WORK REQUEST:
Which of the lines below mention the word "userPwCheckText"? Pull each one out.
※ ※ ※
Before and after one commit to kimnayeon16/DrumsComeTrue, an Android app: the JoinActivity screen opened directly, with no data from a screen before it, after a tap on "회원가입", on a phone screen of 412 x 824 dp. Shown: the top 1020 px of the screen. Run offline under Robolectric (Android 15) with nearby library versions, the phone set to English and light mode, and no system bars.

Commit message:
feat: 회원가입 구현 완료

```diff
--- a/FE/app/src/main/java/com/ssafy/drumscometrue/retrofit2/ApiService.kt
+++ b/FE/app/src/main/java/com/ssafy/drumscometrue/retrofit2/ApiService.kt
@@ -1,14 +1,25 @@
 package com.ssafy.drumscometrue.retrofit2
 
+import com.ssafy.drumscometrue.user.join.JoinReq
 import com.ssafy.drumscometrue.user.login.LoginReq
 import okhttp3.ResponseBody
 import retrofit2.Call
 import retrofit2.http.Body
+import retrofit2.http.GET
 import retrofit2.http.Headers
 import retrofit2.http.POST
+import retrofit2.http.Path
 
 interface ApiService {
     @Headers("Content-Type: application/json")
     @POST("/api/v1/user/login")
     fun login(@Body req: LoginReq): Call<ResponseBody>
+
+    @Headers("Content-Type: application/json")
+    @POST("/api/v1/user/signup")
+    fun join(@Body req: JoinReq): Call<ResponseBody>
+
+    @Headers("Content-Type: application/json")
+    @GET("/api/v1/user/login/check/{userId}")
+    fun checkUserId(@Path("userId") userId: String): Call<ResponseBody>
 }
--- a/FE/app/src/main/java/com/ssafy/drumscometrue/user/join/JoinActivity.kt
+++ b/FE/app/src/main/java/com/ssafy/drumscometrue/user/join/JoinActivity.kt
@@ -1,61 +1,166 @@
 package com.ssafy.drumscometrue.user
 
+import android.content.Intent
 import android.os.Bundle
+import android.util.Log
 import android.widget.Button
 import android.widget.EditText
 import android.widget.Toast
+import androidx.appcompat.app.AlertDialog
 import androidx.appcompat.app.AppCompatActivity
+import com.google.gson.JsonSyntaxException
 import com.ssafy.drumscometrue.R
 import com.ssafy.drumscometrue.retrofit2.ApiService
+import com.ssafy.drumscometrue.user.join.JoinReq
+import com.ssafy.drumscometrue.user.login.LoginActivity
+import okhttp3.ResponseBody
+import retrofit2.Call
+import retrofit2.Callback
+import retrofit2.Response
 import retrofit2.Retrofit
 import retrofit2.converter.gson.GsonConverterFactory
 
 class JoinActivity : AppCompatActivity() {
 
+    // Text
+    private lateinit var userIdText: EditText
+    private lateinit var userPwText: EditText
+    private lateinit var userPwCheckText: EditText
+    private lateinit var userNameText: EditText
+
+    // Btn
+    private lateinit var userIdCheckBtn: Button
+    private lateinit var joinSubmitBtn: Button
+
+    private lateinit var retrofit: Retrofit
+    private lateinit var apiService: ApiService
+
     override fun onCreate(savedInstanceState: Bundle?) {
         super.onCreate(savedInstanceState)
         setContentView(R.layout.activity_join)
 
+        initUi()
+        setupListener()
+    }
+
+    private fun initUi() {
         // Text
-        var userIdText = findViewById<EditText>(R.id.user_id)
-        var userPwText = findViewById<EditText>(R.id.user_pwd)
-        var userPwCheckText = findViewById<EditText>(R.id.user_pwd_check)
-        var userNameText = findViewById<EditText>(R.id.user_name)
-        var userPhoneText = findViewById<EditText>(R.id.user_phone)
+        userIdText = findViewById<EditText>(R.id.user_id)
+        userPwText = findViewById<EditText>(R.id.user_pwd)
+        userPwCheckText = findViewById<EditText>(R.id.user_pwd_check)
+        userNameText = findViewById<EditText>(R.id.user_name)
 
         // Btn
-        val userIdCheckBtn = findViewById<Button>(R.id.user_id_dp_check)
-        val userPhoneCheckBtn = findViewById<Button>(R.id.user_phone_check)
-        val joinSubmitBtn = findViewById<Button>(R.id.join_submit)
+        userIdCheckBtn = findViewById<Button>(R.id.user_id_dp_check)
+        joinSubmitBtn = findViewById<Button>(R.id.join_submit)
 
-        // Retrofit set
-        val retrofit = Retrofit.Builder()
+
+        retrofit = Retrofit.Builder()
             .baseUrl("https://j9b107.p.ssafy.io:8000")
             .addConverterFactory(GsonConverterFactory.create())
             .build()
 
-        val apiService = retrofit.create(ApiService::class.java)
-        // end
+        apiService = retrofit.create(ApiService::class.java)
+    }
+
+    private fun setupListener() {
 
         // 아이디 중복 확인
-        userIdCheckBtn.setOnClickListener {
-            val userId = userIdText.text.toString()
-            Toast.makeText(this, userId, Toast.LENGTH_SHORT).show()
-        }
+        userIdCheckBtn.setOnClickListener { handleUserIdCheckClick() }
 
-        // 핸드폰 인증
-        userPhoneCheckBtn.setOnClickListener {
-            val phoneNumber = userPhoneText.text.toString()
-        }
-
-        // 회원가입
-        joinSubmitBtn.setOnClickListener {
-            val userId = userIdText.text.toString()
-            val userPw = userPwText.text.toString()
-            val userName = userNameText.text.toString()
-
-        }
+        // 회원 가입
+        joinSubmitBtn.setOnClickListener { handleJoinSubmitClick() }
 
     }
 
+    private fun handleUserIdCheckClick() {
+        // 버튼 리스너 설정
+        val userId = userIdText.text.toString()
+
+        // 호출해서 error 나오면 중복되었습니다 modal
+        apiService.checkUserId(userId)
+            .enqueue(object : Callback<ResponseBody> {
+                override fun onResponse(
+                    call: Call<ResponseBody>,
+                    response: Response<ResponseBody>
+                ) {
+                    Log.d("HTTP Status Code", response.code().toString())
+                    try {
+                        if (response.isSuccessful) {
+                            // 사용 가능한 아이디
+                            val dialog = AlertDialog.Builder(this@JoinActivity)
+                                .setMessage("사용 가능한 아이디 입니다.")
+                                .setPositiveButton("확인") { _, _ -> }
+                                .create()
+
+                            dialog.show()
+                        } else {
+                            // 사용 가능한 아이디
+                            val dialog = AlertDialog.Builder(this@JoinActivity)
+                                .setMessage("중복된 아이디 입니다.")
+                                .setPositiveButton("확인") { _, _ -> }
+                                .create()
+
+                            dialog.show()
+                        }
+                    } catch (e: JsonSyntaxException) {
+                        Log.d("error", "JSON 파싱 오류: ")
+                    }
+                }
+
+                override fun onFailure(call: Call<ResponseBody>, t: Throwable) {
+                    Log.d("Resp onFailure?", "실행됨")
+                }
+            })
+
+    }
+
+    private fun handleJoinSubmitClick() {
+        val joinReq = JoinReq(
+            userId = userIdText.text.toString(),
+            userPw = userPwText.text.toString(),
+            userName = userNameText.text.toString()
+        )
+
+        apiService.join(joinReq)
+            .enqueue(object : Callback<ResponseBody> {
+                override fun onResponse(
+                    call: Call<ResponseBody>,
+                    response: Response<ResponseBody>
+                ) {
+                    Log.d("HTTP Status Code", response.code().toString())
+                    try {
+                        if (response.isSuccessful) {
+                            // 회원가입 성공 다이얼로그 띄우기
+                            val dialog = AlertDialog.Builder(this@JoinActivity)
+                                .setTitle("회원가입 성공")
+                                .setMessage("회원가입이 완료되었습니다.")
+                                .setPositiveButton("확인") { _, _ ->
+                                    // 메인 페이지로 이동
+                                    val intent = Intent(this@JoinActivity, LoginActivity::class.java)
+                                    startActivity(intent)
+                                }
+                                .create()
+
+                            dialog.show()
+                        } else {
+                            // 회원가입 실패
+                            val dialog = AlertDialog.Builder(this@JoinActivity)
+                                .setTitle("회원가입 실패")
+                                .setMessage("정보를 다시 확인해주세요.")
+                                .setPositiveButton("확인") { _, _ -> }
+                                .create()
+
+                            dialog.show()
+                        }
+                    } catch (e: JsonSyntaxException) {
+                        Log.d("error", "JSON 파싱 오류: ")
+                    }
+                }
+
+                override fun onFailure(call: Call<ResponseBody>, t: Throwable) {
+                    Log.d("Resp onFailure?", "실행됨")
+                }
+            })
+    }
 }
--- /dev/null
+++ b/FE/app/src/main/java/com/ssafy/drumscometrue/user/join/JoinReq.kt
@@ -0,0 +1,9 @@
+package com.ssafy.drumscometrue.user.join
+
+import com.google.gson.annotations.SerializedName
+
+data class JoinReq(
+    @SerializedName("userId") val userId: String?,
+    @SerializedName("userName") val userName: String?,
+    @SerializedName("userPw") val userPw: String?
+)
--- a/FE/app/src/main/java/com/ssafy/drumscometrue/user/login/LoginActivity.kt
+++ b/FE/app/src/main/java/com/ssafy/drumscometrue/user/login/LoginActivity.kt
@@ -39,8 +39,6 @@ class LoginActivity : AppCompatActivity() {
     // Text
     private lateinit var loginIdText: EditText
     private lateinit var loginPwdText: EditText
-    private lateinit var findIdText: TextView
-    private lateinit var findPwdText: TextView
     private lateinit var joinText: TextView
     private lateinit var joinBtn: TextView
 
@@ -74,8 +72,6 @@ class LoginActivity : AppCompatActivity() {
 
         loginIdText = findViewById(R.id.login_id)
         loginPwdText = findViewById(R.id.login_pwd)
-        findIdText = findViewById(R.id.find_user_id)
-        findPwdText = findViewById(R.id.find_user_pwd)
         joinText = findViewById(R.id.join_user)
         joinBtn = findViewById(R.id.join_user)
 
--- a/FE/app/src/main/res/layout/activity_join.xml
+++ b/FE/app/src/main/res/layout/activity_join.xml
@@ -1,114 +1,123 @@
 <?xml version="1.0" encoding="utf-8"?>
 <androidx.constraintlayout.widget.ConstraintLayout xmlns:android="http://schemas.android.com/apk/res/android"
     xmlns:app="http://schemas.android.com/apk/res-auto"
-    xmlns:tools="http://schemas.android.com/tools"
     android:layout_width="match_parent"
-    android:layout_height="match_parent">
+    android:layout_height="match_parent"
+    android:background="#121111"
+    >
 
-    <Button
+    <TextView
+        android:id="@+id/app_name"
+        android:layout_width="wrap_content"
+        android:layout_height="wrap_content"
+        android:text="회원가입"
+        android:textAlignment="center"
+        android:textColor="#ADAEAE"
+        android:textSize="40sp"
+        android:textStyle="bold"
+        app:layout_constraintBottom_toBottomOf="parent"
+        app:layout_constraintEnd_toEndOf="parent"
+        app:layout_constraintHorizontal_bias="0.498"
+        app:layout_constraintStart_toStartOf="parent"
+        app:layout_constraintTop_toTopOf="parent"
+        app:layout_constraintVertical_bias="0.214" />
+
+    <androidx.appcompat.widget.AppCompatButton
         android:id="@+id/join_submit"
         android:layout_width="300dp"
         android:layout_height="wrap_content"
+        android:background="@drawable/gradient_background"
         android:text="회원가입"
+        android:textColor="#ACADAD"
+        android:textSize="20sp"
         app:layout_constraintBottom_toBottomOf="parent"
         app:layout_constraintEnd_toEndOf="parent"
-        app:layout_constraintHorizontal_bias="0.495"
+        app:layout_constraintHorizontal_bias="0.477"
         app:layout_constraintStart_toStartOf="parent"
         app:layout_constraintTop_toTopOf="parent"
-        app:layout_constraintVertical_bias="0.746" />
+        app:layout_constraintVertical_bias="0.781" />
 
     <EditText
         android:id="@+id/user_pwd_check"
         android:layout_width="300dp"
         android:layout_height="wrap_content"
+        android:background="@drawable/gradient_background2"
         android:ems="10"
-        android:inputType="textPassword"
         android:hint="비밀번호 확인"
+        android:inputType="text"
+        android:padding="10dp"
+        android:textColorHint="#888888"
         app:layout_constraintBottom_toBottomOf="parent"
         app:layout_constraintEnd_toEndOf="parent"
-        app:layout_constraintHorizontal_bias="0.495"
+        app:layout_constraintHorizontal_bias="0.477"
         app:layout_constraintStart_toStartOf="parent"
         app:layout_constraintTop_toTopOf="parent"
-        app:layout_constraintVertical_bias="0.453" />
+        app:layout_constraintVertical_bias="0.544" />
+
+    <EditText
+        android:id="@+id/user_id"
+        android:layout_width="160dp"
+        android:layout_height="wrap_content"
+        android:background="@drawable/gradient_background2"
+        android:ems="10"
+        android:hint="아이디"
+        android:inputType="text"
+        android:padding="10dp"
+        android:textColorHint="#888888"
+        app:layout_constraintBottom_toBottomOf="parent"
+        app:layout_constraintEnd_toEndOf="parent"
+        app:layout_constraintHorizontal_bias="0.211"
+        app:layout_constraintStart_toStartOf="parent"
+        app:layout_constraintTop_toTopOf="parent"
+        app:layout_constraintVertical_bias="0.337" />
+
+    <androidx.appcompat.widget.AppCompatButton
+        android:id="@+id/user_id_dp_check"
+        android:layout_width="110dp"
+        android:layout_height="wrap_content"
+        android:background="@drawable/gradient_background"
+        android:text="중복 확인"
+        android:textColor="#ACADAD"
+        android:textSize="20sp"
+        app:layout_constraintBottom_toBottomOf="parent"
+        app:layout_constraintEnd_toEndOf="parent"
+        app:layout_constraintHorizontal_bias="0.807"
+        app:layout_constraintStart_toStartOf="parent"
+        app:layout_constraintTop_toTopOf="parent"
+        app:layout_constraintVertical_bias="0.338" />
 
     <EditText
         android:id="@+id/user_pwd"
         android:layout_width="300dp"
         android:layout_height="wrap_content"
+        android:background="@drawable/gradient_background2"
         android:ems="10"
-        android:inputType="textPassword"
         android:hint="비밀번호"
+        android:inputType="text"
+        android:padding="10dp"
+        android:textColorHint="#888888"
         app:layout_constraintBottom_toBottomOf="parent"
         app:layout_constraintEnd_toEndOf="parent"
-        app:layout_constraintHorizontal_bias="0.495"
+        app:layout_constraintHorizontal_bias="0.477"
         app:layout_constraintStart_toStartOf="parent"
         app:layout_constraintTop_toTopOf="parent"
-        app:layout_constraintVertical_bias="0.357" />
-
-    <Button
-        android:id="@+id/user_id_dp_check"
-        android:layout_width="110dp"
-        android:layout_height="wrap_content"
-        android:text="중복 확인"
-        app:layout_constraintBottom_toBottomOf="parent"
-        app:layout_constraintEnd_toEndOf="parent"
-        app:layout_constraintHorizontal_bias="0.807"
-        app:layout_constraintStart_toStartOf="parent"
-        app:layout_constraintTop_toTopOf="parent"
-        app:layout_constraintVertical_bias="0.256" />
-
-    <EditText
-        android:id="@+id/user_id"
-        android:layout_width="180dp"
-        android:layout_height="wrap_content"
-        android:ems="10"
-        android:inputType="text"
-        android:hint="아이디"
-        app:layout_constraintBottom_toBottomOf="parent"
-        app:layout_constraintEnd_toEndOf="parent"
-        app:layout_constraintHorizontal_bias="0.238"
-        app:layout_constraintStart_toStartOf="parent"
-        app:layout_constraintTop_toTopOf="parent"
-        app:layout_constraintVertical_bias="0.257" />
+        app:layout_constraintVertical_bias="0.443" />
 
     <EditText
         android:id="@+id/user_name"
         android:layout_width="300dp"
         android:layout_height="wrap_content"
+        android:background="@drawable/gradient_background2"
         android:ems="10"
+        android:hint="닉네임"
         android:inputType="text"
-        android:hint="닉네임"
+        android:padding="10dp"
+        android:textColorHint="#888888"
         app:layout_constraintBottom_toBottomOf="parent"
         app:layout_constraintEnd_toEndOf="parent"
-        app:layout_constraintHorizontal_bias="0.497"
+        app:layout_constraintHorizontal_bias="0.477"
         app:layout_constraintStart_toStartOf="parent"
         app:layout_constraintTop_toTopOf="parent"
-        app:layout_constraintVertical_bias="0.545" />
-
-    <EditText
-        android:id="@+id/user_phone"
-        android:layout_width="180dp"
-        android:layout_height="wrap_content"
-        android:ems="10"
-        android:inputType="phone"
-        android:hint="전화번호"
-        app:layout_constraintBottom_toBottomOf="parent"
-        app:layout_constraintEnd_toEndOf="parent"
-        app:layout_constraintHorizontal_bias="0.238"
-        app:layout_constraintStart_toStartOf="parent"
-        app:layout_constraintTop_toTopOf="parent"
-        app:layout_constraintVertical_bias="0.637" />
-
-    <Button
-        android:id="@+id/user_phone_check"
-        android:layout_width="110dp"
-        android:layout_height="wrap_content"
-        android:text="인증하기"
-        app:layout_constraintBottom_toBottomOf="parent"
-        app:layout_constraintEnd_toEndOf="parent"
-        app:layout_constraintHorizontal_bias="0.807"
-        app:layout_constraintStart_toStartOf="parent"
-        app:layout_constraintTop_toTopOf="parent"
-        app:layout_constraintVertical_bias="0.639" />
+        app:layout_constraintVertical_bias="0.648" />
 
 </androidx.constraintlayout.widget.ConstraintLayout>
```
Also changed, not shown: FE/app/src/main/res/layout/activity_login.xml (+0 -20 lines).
※ ※ ※
PROBLEM SOLUTION:
+    private lateinit var userPwCheckText: EditText
-        var userPwCheckText = findViewById<EditText>(R.id.user_pwd_check)
+        userPwCheckText = findViewById<EditText>(R.id.user_pwd_check)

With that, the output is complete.